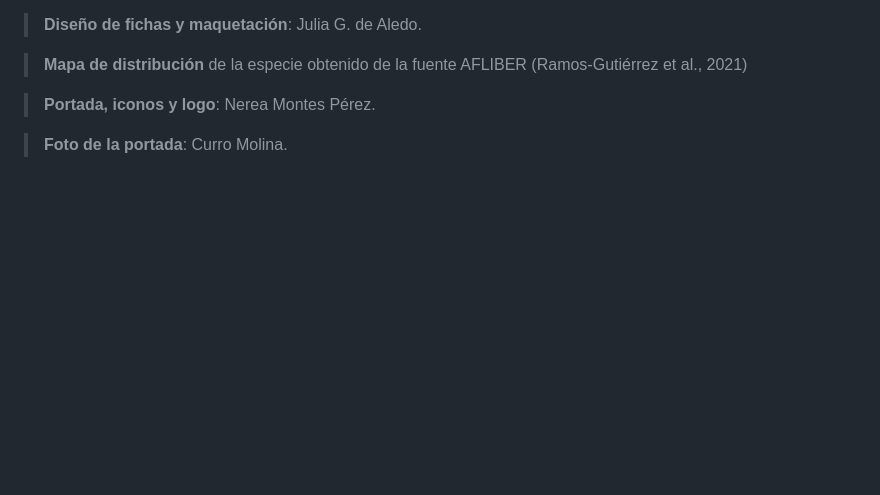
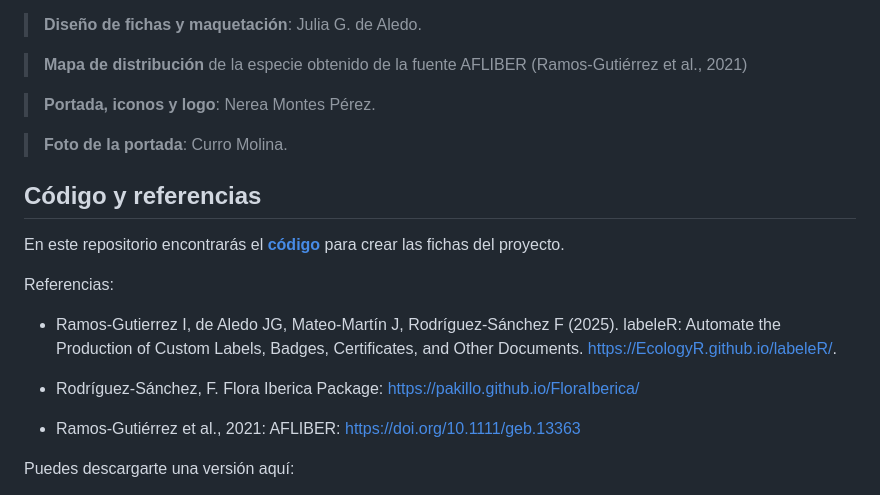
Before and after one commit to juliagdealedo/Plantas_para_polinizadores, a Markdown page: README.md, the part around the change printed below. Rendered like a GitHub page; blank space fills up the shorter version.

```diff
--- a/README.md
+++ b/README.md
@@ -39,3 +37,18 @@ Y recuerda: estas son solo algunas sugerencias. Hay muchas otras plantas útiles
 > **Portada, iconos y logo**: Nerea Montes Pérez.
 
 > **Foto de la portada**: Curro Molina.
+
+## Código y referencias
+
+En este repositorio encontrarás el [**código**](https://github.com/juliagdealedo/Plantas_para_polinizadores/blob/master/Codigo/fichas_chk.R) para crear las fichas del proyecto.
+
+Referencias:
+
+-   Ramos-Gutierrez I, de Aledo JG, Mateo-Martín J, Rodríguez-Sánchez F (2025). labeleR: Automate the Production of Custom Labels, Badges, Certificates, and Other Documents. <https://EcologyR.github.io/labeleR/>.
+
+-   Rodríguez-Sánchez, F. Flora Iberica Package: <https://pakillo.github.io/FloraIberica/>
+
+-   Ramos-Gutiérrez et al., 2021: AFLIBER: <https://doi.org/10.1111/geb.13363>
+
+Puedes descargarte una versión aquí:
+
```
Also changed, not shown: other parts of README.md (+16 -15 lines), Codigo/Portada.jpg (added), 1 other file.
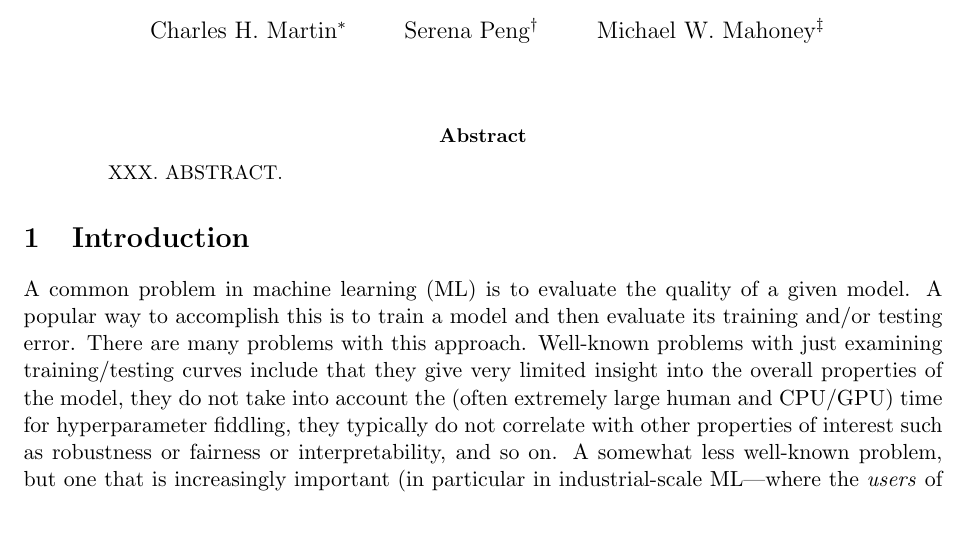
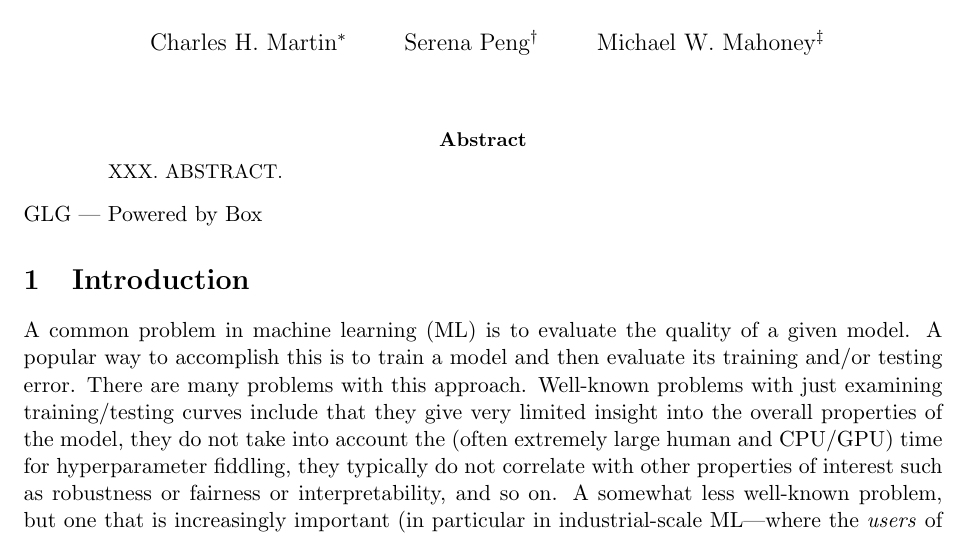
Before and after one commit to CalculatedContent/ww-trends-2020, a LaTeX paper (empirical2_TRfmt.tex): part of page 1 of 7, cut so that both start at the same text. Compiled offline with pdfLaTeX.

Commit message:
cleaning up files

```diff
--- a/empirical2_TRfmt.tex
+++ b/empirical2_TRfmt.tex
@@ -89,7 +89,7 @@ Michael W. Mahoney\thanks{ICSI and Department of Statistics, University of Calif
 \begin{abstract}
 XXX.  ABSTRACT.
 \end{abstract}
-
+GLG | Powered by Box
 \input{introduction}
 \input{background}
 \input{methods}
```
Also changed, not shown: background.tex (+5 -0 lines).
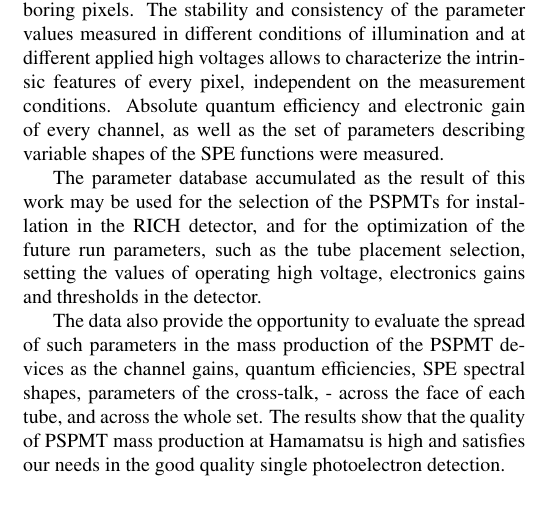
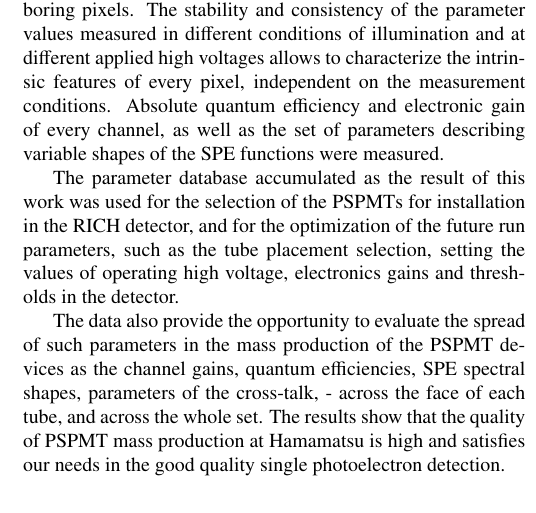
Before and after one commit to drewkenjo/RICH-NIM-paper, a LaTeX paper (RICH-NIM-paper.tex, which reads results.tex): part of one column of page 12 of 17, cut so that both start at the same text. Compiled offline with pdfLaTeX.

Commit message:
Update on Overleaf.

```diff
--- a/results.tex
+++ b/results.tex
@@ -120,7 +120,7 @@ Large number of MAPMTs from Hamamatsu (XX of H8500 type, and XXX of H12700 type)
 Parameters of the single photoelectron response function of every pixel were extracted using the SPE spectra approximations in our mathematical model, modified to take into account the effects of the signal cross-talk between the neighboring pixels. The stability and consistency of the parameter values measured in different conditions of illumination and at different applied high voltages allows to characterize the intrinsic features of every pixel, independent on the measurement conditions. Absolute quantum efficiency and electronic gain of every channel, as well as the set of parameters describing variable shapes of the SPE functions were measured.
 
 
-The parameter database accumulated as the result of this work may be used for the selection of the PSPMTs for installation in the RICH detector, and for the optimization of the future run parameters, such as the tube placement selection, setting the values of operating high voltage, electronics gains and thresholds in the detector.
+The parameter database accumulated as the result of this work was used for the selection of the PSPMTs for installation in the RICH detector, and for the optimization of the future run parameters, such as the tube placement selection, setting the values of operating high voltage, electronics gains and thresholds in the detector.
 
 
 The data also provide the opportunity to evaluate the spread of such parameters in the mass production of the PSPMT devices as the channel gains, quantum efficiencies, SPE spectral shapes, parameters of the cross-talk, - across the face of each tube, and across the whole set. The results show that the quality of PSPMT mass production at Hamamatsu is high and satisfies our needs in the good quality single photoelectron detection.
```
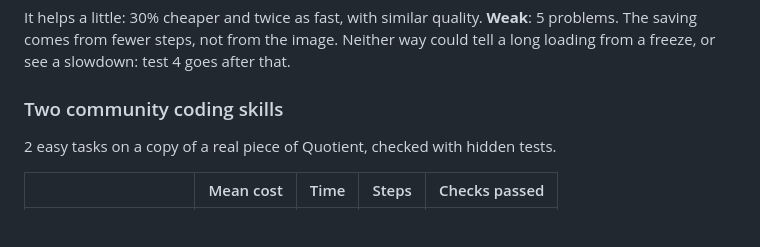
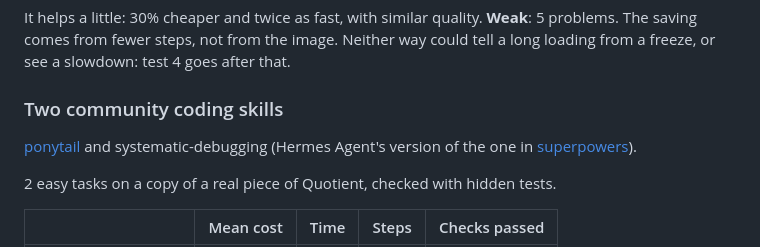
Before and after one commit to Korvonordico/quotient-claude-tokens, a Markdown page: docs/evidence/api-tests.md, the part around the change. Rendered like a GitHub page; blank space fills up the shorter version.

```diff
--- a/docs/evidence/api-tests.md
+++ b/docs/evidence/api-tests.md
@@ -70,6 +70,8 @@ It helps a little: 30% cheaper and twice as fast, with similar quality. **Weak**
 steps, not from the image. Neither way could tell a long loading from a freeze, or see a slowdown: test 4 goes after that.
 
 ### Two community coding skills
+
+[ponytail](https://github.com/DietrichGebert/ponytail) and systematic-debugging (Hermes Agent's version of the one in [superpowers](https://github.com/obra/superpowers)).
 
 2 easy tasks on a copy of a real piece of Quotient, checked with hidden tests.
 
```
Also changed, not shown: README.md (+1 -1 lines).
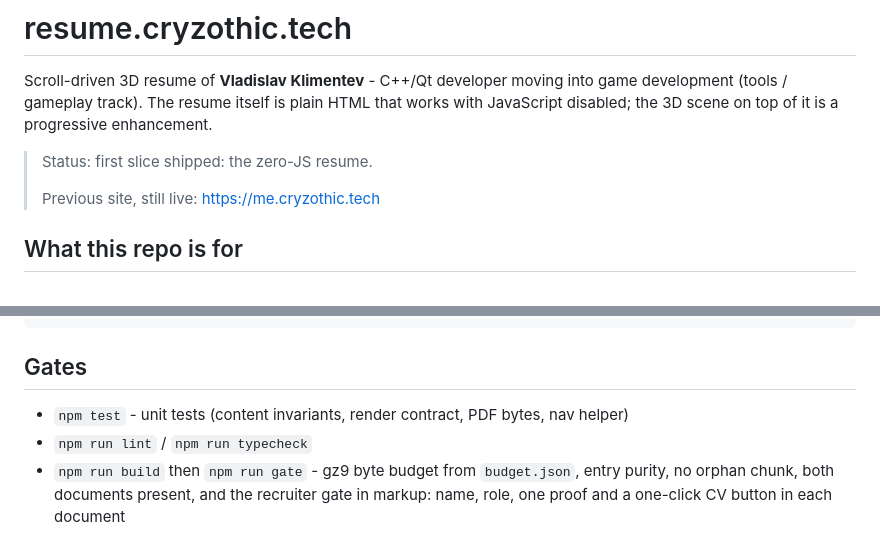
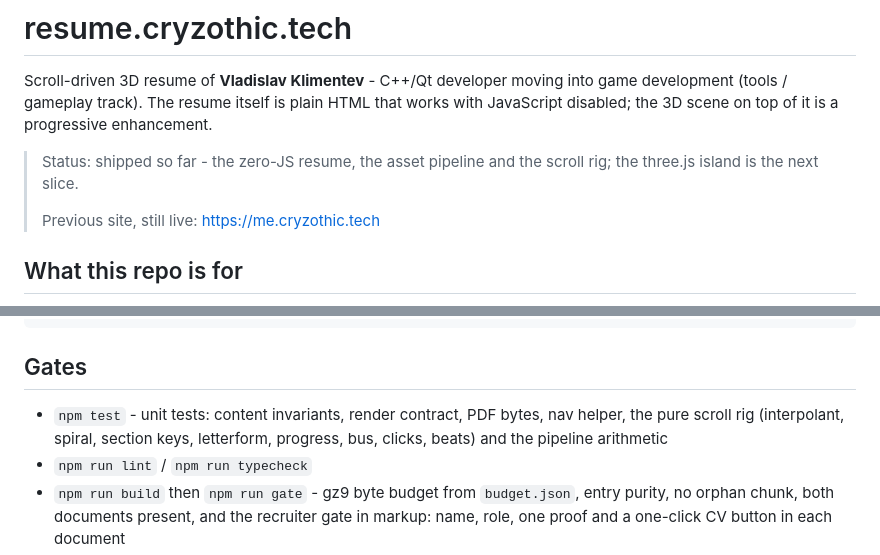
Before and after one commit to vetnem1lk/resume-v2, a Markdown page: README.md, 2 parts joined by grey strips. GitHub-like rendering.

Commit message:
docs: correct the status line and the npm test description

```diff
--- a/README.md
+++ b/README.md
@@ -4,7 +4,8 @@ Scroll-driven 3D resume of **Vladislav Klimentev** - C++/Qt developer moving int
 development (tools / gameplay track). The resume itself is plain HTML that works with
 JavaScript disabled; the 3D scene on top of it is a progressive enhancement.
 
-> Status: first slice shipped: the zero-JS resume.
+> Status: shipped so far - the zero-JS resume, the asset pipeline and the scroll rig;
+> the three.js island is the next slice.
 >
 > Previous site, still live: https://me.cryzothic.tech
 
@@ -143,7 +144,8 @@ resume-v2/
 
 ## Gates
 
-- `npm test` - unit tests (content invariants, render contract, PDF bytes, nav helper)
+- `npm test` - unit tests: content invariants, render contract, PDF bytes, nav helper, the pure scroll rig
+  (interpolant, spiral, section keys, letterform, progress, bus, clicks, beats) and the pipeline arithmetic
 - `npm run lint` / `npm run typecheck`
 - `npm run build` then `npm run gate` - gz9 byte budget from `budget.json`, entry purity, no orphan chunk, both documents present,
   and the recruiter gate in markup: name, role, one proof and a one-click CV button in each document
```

===============

> _TASK TO COMPLETE_:
Word for word, restate all of the entries above and leave each picture out.

> _EXERCISE RESPONSE_:
Before and after one commit to juliagdealedo/Plantas_para_polinizadores, a Markdown page: README.md, the part around the change printed below. Rendered like a GitHub page; blank space fills up the shorter version.

```diff
--- a/README.md
+++ b/README.md
@@ -39,3 +37,18 @@ Y recuerda: estas son solo algunas sugerencias. Hay muchas otras plantas útiles
 > **Portada, iconos y logo**: Nerea Montes Pérez.
 
 > **Foto de la portada**: Curro Molina.
+
+## Código y referencias
+
+En este repositorio encontrarás el [**código**](https://github.com/juliagdealedo/Plantas_para_polinizadores/blob/master/Codigo/fichas_chk.R) para crear las fichas del proyecto.
+
+Referencias:
+
+-   Ramos-Gutierrez I, de Aledo JG, Mateo-Martín J, Rodríguez-Sánchez F (2025). labeleR: Automate the Production of Custom Labels, Badges, Certificates, and Other Documents. <https://EcologyR.github.io/labeleR/>.
+
+-   Rodríguez-Sánchez, F. Flora Iberica Package: <https://pakillo.github.io/FloraIberica/>
+
+-   Ramos-Gutiérrez et al., 2021: AFLIBER: <https://doi.org/10.1111/geb.13363>
+
+Puedes descargarte una versión aquí:
+
```
Also changed, not shown: other parts of README.md (+16 -15 lines), Codigo/Portada.jpg (added), 1 other file.
Before and after one commit to CalculatedContent/ww-trends-2020, a LaTeX paper (empirical2_TRfmt.tex): part of page 1 of 7, cut so that both start at the same text. Compiled offline with pdfLaTeX.

Commit message:
cleaning up files

```diff
--- a/empirical2_TRfmt.tex
+++ b/empirical2_TRfmt.tex
@@ -89,7 +89,7 @@ Michael W. Mahoney\thanks{ICSI and Department of Statistics, University of Calif
 \begin{abstract}
 XXX.  ABSTRACT.
 \end{abstract}
-
+GLG | Powered by Box
 \input{introduction}
 \input{background}
 \input{methods}
```
Also changed, not shown: background.tex (+5 -0 lines).
Before and after one commit to drewkenjo/RICH-NIM-paper, a LaTeX paper (RICH-NIM-paper.tex, which reads results.tex): part of one column of page 12 of 17, cut so that both start at the same text. Compiled offline with pdfLaTeX.

Commit message:
Update on Overleaf.

```diff
--- a/results.tex
+++ b/results.tex
@@ -120,7 +120,7 @@ Large number of MAPMTs from Hamamatsu (XX of H8500 type, and XXX of H12700 type)
 Parameters of the single photoelectron response function of every pixel were extracted using the SPE spectra approximations in our mathematical model, modified to take into account the effects of the signal cross-talk between the neighboring pixels. The stability and consistency of the parameter values measured in different conditions of illumination and at different applied high voltages allows to characterize the intrinsic features of every pixel, independent on the measurement conditions. Absolute quantum efficiency and electronic gain of every channel, as well as the set of parameters describing variable shapes of the SPE functions were measured.
 
 
-The parameter database accumulated as the result of this work may be used for the selection of the PSPMTs for installation in the RICH detector, and for the optimization of the future run parameters, such as the tube placement selection, setting the values of operating high voltage, electronics gains and thresholds in the detector.
+The parameter database accumulated as the result of this work was used for the selection of the PSPMTs for installation in the RICH detector, and for the optimization of the future run parameters, such as the tube placement selection, setting the values of operating high voltage, electronics gains and thresholds in the detector.
 
 
 The data also provide the opportunity to evaluate the spread of such parameters in the mass production of the PSPMT devices as the channel gains, quantum efficiencies, SPE spectral shapes, parameters of the cross-talk, - across the face of each tube, and across the whole set. The results show that the quality of PSPMT mass production at Hamamatsu is high and satisfies our needs in the good quality single photoelectron detection.
```
Before and after one commit to Korvonordico/quotient-claude-tokens, a Markdown page: docs/evidence/api-tests.md, the part around the change. Rendered like a GitHub page; blank space fills up the shorter version.

```diff
--- a/docs/evidence/api-tests.md
+++ b/docs/evidence/api-tests.md
@@ -70,6 +70,8 @@ It helps a little: 30% cheaper and twice as fast, with similar quality. **Weak**
 steps, not from the image. Neither way could tell a long loading from a freeze, or see a slowdown: test 4 goes after that.
 
 ### Two community coding skills
+
+[ponytail](https://github.com/DietrichGebert/ponytail) and systematic-debugging (Hermes Agent's version of the one in [superpowers](https://github.com/obra/superpowers)).
 
 2 easy tasks on a copy of a real piece of Quotient, checked with hidden tests.
 
```
Also changed, not shown: README.md (+1 -1 lines).
Before and after one commit to vetnem1lk/resume-v2, a Markdown page: README.md, 2 parts joined by grey strips. GitHub-like rendering.

Commit message:
docs: correct the status line and the npm test description

```diff
--- a/README.md
+++ b/README.md
@@ -4,7 +4,8 @@ Scroll-driven 3D resume of **Vladislav Klimentev** - C++/Qt developer moving int
 development (tools / gameplay track). The resume itself is plain HTML that works with
 JavaScript disabled; the 3D scene on top of it is a progressive enhancement.
 
-> Status: first slice shipped: the zero-JS resume.
+> Status: shipped so far - the zero-JS resume, the asset pipeline and the scroll rig;
+> the three.js island is the next slice.
 >
 > Previous site, still live: https://me.cryzothic.tech
 
@@ -143,7 +144,8 @@ resume-v2/
 
 ## Gates
 
-- `npm test` - unit tests (content invariants, render contract, PDF bytes, nav helper)
+- `npm test` - unit tests: content invariants, render contract, PDF bytes, nav helper, the pure scroll rig
+  (interpolant, spiral, section keys, letterform, progress, bus, clicks, beats) and the pipeline arithmetic
 - `npm run lint` / `npm run typecheck`
 - `npm run build` then `npm run gate` - gz9 byte budget from `budget.json`, entry purity, no orphan chunk, both documents present,
   and the recruiter gate in markup: name, role, one proof and a one-click CV button in each document
```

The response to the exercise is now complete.